On September 6, 2022, the MLBPA made a request for voluntary recognition to Major League Baseball (MLB). The Players Association sent a “card-check agreement,” where the league would agree to voluntary recognition, contingent on independent verification of the authorization cards. On September 9, 2022, MLB announced it would voluntarily recognize the minor-league union.

The unionization of more than 5,000 minor leaguers is a major milestone in a decades-long labor dispute that has escalated to Congress. The MLBPA currently represents players on the 40-man rosters of all 30 teams in the MLB. The MLBPA is the 58th union to affiliate with the AFL-CIO, the largest labor federation in the U.S. with 12.5 million members.

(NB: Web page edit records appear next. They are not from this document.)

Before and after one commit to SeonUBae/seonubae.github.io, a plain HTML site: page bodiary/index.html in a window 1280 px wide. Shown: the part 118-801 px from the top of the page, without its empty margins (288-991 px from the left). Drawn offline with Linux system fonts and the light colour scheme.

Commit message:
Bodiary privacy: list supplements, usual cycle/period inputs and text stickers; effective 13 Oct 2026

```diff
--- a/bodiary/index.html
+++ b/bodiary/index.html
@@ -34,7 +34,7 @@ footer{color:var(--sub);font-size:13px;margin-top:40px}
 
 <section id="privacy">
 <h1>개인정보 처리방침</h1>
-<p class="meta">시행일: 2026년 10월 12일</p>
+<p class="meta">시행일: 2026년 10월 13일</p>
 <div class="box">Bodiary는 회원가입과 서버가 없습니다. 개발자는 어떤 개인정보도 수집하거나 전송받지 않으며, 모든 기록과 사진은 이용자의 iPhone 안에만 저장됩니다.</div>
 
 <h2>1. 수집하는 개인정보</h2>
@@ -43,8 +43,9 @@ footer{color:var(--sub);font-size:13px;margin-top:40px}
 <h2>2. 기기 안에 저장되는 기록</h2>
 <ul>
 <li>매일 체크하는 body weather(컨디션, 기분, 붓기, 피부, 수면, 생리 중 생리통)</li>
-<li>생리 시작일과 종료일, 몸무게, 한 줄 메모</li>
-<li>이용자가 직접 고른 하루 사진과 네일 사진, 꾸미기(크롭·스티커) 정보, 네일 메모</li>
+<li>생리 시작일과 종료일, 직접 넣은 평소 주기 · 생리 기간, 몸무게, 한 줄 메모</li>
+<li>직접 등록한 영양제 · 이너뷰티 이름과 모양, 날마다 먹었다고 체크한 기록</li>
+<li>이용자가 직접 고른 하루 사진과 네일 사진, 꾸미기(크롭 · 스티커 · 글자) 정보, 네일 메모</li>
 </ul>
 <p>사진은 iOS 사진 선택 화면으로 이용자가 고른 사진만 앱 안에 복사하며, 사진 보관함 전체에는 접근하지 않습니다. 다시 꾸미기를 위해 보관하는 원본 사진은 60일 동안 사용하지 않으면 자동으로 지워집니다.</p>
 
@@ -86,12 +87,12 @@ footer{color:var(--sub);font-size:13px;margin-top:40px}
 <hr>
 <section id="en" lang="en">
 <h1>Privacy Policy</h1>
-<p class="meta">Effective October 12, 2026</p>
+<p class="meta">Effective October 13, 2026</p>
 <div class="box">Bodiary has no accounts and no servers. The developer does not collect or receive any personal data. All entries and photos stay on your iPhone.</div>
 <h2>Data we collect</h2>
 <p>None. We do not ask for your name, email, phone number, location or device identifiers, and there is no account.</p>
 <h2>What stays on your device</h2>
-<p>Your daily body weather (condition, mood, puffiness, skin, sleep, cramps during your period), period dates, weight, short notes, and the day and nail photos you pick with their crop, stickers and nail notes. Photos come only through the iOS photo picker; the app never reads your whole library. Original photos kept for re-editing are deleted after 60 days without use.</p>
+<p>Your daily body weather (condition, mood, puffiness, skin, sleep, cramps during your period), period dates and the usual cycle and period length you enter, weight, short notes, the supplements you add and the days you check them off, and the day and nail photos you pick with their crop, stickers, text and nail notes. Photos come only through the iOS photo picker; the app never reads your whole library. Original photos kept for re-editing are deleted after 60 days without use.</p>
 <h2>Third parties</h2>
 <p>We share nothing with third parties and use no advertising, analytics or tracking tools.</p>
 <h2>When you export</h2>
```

The AFL-CIO’s Sports Council already includes players’ associations from the NFL, National Women’s Soccer League, United Soccer League, and U.S. Women’s National Team.

Aligning the players with the AFL-CIO could attract other unions that represent workers in the sports industry, such as television crews and stadium vendors. In light of these developments, employers in the sports industry should retain experienced labor counsel to assist in formulating their labor relations strategy, including education on the potential effects of signing union authorization cards during organizing efforts.

The St. Louis employment attorneys at McMahon Berger have been representing employers across the country in labor and employment matters for over sixty years and are available to discuss these issues and others. As always, the foregoing is for informational purposes only and does not constitute legal advice regarding any particular situation as every situation must be evaluated on its own facts. The choice of a lawyer is an important decision and should not be based solely on advertisements.

Learn more aboutStephen B. Maule
Stephen’s practice includes all aspects of labor and employment law. He assists employers with immigration petitions to the U.S. Citizenship and Immigration Service, including H-1B, TN and permanent residency. He has also represented employers in investigations conducted by the U.S. Immigration and Customs Enforcement.